Before last Sunday’s game, Shockey had breakfast with aunt and uncle when a fan approached him and asked for his autograph. “I’ll sign it as soon as I’m done eating,” Larecy recalls nephew saying.

He didn’t put the fan off. As soon as he finished, Larecy added, he asked, “Where did that fan go?”

To the casual fan, Shockey plays the game with a “swagger,” a term Larecy said she never heard anyone use until it floated around at a University of Miami game when Shockey was playing there — though she knew what it meant.

“He has no problem telling you what he thinks,” she said, “but he has a respectful side.”

Making it this far, “full-throttle”
Larecy was there to see Shockey play in Miami’s thumping of Nebraska in the 2002 Rose Bowl. Now, she, her husband, and Lucinda and James Shockey will be in Miami next Sunday to see Jeremy finally take a Super Bowl field. The Larecys plan to leave Friday.

She expects a feeling she had eight years ago in Pasadena, Calif., while watching Jeremy play.

“A sense of thankfulness that he’s been able to fulfill this God-given talent,” she said. “A lot of guys have a bad injury in their first year and can’t come back. Jeremy has had those injuries after his first year because he goes full-throttle.”

Jeremy has dealt with more pain as the Big Game approaches. Soreness in his right knee has limited his practice and playing time during the playoffs. (Saints coach Sean Payton described the injury as “more of a bruise.”)

The driven, tattoo-happy big man from Ada who current Ardmore coach Larry McBroom saw play as a junior-high kid is determined to win a ring he actually played in the Super Bowl for. It’s what Larecy dreamed of him doing when he was a kid, having him and his brother pose for a photo with a bag of Doritos Cool Ranch during a ski trip and pretending to be paid endorsers for the snack.

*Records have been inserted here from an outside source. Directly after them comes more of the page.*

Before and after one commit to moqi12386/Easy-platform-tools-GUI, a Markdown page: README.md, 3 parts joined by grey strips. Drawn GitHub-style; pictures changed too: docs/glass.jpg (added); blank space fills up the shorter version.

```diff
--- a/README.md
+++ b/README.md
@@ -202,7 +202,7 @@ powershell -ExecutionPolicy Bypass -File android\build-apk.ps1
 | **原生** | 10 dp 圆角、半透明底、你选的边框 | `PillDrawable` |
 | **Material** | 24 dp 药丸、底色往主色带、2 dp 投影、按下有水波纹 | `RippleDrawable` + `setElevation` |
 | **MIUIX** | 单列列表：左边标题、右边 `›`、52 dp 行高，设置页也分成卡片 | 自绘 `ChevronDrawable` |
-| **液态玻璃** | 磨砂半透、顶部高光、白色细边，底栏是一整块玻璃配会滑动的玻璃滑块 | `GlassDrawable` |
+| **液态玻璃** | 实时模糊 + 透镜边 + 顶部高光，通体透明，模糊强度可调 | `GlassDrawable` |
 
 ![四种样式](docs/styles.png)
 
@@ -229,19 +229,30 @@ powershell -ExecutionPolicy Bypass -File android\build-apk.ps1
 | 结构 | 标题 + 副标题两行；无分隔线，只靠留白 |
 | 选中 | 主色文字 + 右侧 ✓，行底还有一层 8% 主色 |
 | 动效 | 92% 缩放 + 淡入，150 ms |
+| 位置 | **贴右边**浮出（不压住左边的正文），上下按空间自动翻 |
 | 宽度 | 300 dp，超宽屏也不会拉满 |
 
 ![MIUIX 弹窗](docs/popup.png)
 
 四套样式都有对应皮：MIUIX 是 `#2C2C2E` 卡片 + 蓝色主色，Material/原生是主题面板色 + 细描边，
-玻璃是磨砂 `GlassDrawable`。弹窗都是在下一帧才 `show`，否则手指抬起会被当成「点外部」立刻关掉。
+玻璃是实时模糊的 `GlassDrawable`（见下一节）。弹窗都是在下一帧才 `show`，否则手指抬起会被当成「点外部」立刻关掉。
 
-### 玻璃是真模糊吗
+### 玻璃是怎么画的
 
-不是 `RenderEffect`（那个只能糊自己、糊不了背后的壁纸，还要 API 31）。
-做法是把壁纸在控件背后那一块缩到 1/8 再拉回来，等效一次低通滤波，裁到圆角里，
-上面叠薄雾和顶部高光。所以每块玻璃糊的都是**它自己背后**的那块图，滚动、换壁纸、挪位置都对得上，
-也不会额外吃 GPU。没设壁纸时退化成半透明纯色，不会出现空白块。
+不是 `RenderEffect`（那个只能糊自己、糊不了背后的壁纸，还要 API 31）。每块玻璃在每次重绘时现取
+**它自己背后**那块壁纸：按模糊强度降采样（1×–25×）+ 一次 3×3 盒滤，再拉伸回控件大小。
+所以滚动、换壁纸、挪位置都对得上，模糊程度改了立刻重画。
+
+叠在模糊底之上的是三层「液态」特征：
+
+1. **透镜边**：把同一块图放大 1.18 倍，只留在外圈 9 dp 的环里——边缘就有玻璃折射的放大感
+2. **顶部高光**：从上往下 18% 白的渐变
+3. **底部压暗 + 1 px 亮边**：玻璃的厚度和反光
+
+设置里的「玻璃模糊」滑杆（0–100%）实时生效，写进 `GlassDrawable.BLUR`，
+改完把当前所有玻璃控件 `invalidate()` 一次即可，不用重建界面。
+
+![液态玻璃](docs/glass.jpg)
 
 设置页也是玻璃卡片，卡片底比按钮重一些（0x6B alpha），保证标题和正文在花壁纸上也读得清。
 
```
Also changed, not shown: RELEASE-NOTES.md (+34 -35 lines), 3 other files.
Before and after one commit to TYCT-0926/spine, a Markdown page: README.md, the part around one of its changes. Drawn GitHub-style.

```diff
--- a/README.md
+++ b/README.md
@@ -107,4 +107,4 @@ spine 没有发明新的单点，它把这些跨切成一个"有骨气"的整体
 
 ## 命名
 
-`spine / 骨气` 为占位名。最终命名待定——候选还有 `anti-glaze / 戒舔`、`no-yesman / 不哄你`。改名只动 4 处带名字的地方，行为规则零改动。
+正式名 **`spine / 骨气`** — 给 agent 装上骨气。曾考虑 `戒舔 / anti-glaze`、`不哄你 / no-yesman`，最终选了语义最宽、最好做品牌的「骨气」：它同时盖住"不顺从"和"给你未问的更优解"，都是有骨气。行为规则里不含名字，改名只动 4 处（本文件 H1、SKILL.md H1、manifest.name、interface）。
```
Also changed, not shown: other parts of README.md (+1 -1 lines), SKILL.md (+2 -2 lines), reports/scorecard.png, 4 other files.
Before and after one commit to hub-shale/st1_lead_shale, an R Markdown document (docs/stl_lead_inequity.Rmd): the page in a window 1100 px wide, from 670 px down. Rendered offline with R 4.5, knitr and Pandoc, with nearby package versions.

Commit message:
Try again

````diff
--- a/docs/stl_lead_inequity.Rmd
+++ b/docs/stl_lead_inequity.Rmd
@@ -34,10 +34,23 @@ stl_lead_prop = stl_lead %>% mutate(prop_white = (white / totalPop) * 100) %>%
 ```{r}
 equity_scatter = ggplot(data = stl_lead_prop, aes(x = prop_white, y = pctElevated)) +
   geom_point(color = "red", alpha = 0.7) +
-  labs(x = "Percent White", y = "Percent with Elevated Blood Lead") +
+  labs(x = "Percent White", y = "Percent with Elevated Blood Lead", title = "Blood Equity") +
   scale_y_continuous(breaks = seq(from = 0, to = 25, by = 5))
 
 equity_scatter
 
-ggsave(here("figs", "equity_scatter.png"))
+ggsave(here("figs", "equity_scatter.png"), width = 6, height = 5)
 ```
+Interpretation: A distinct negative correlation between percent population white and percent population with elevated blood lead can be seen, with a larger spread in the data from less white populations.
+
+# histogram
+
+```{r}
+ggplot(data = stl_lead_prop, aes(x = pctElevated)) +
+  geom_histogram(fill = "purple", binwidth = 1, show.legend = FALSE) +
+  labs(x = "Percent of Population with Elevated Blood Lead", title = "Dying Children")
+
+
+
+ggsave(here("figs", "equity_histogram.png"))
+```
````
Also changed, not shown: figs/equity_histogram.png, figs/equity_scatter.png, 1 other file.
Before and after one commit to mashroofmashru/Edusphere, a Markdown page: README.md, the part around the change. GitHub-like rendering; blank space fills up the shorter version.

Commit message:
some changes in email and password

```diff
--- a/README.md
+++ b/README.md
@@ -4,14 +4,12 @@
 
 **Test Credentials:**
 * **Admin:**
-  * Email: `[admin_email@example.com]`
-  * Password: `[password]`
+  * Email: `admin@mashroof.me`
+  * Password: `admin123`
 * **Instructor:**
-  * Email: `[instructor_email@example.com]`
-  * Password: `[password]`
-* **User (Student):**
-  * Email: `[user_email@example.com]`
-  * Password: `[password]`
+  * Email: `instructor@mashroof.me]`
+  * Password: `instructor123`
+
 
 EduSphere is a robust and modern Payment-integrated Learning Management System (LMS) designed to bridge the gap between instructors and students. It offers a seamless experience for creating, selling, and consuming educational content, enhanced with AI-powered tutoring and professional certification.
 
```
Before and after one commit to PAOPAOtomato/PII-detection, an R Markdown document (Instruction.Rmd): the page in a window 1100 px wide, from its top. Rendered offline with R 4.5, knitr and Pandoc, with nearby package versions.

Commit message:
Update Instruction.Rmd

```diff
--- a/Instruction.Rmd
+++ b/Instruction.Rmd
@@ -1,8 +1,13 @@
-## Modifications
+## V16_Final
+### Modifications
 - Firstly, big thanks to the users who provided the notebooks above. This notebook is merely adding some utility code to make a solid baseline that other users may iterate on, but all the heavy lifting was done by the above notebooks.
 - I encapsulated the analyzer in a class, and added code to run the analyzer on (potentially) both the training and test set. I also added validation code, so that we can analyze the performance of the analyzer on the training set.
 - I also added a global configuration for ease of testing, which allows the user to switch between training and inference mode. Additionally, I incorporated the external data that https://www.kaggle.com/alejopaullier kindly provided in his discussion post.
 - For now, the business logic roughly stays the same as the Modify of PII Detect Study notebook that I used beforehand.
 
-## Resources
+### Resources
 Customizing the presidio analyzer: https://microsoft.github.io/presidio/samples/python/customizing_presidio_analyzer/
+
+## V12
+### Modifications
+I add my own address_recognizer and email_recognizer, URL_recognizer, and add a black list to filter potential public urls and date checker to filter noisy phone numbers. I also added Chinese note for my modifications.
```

“I told him — and this was back when Troy Aikman was the man — ‘Jeremy, Troy Aikman used to live in Henryetta, and Ada is just as very good a place to be from,’” she said.

Now, Ardmore is a good place for someone with a Super Bowl connection.

I.C. Murrell


More about Jolene Larecy

Grew up in Coalgate with older sister Connie and younger sister Lucinda; hers and Connie’s maiden name is Ireland (Lucinda’s is Kimberling)

Married to Bill Larecy for 38 years with no children; both were nurses

Lived in Ada and Jasper, Texas, during married life before moving to Ardmore in April 2001, when she bought Merle Norman Cosmetic Studio; Lucinda Shockey, who now lives in Arlington, helped run the studio while the Larecys were moving to Ardmore

Sister Connie, who also had no children, lives in Ardmore